According to lab tests led by Linsey Marr, a professor of civil and environmental engineering at Virginia Tech, neck gaiters provide some degree of protection, with some homemade masks performing better than the gaiters and some performing worse.
For contractors who ditched their gaiters because of the original study and are now wondering what to wear on the jobsite, the bottom line for fabric masks is that two layers are better than one, and that a snug fit with no gaps is best, according to the Times article.
“There’s nothing inherent about a neck gaiter that should make it any worse than a cloth mask," Marr told the Times. "It comes down to the fabric and how well it fits.”
- A new study looking at the effectiveness of face coverings using optical imaging technology has ramifications for the ways that construction workers protect themselves on jobsites. The study found wide discrepancies in the effectiveness of different types of masks to restrict the spread of COVID-19.
- Researchers from Duke University looked at how different choices mitigated the spread of respiratory droplets during regular speech and found large differences in the way various masks performed.
- The study, published by the American Association for the Advancement of Science, looked at a wide range of masks and mask materials, from surgical and N95 masks to those made of cotton, fleece and bandanas. It found that some face coverings — spandex neck gaiters and cotton bandanas — are actually no better than wearing no mask.
The research team looked at 14 commonly available masks or masks alternatives, one patch of mask material, and a professionally fit-tested N95 mask. It found that the top five types for keeping droplet spray to a minimum (under 0.2 relative droplet count) are:
- Fitted N95 mask
- Surgical mask
- Poly/cotton mask
- Polypropylene mask
- A swath of polypropylene material
Four two-layer cotton pleated masks, a one one-layer cotton pleated mask and a knitted mask were found to be relatively helpful at minimizing spray, coming in at less than 0.4 relative droplet count.
The study also highlighted the types of face coverings that are not helpful in mitigating droplet spread and brought up many considerations for workers on construction jobsites, especially those who prefer to wear lightweight masks such as neck gaiters. These were found to disperse the largest droplets into a multitude of smaller droplets.
“Considering that smaller particles are airborne longer than large droplets (larger droplets sink faster), the use of such a mask might be counterproductive,” the researchers wrote.
Furthermore, the study found that valved N95 masks, which are commonly used in construction, can decrease the protection of those surrounding the wearer.
“Such a valve allows air to move from the wearer’s mouth and nose through the mask without going through the main filter,” the study said. “While this may make exhaling easier, at the same time, it may permit viruses to get on through to the other side.”
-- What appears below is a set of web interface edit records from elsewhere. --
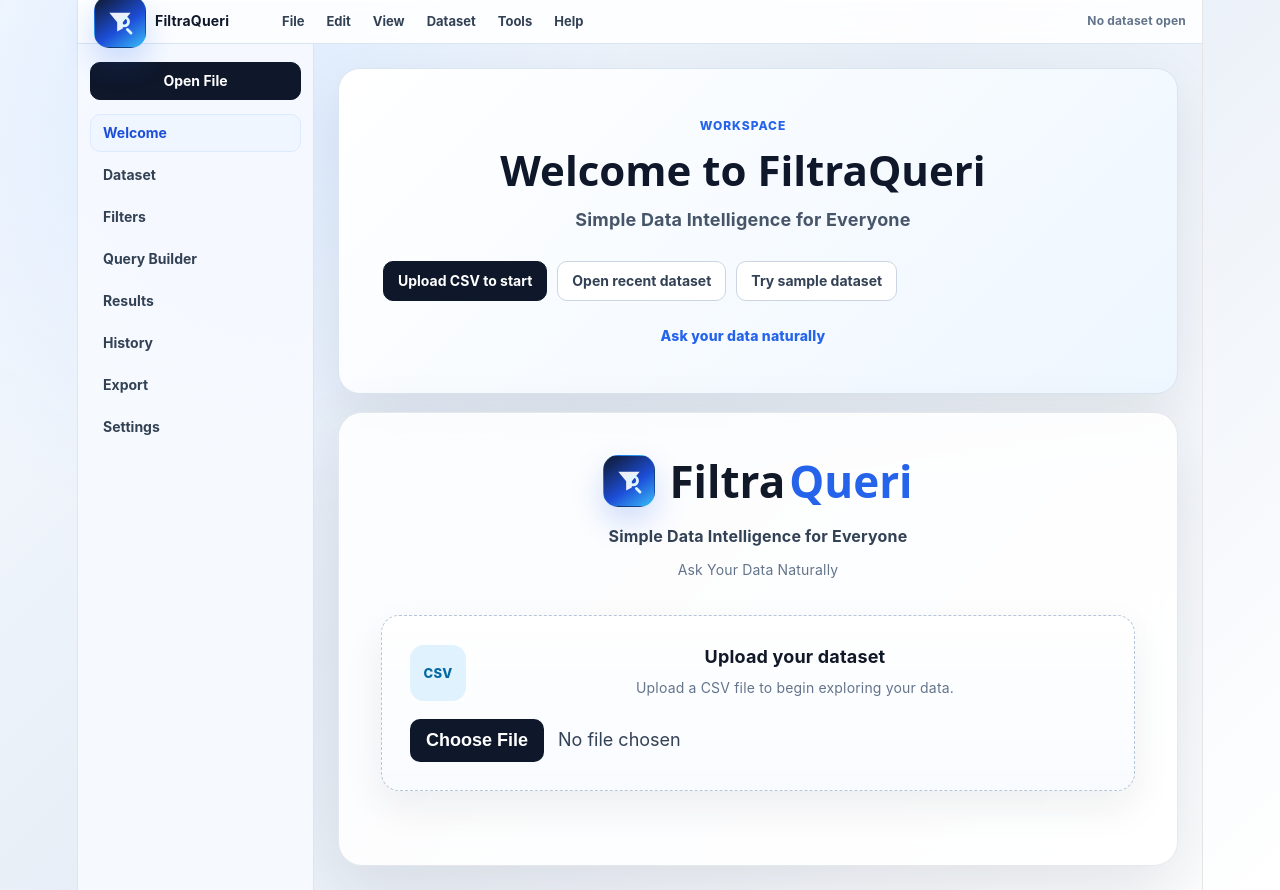
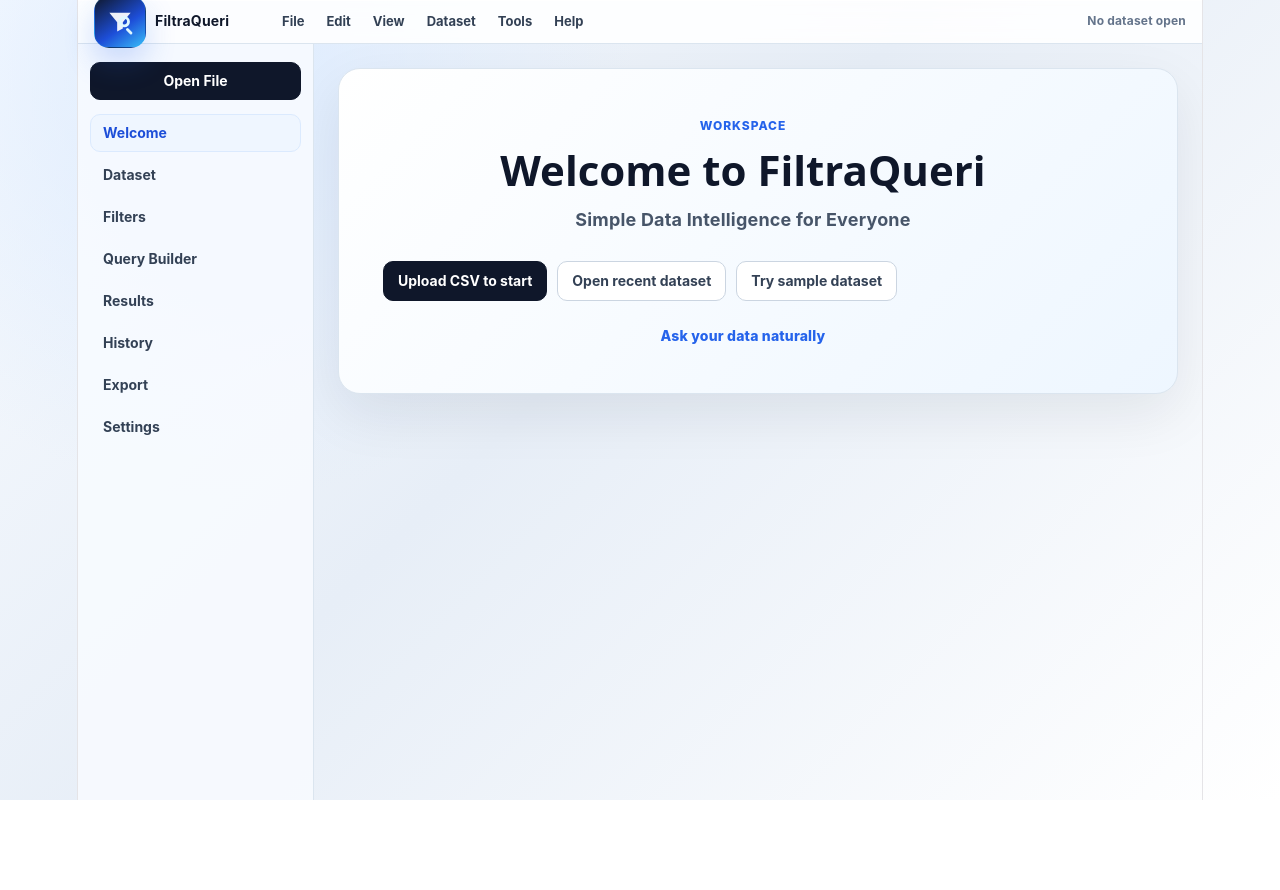
Before and after one commit to christiea850-glitch/filtraqueri, a React (Vite) app in the folder frontend/: page / in a window 1280 px wide. After the commit the page ends 800 px from the top, so only its background shows below. Built offline with nearby package versions, Linux system fonts and the light colour scheme.

Commit message:
Fix workspace active view rendering

```diff
--- a/frontend/src/App.tsx
+++ b/frontend/src/App.tsx
@@ -824,46 +824,10 @@
                   </button>
                 </div>
                 <p className="welcome-note">Ask your data naturally</p>
+                {isUploading && <p className="status-message">Uploading and profiling your dataset...</p>}
+                {errorMessage && <p className="error-message">{errorMessage}</p>}
               </div>
             </section>
-          )}
-
-          {activeView === "welcome" && (
-            <div className="card workspace-card">
-              <header className="brand-header">
-          <div className="brand-lockup" aria-label="FiltraQueri">
-            <div className="brand-mark" aria-hidden="true">
-              <svg viewBox="0 0 48 48" role="img">
-                <path
-                  className="mark-funnel"
-                  d="M9 11h30L28 24.5v8.7l-8 4.3v-13L9 11Z"
-                />
-                <path className="mark-search" d="M30 29.5a6 6 0 1 0 0-12 6 6 0 0 0 0 12Z" />
-                <path className="mark-handle" d="m34.5 34.5 5 5" />
-              </svg>
-            </div>
-            <h1>
-              <span>Filtra</span>
-              <span>Queri</span>
-            </h1>
-          </div>
-          <p className="tagline">Simple Data Intelligence for Everyone</p>
-          <p className="subtitle">Ask Your Data Naturally</p>
-        </header>
-
-        <div className="upload-box">
-          <div className="upload-icon" aria-hidden="true">
-            CSV
-          </div>
-          <div>
-            <p className="upload-title">Upload your dataset</p>
-            <p className="upload-helper">Upload a CSV file to begin exploring your data.</p>
-          </div>
-          <input type="file" accept=".csv" onChange={handleFileUpload} disabled={isUploading} />
-          {isUploading && <p className="status-message">Uploading and profiling your dataset...</p>}
-          {errorMessage && <p className="error-message">{errorMessage}</p>}
-        </div>
-            </div>
           )}
 
         {dataset && activeView === "dataset" && (
```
In the construction industry, face coverings to prevent the spread of COVID-19 are recommended and even required on most jobsites and 67% of respondents to a recent Construction Dive survey said that they are an important means of protection.
While construction pros said they see the need for face coverings on jobsites, they don’t always like having to wear one. Drawbacks include that they can make the wearer feel hot and tend to fog eyeglasses and safety goggles. Other reasons mentioned were that they make it hard to breathe during strenuous activities, they can fall apart, and they irritate the skin behind the ears.
Despite the new findings from the droplet study, the researchers said that because COVID-19 is such a new disease there is still much to be learned about how it is transmitted.
“Determining mask efficacy is a complex topic that is still an active field of research, made even more complicated because the infection pathways for COVID-19 are not yet fully understood and are complicated by many factors such as the route of transmission, correct fit and usage of masks, and environmental variables,” they said.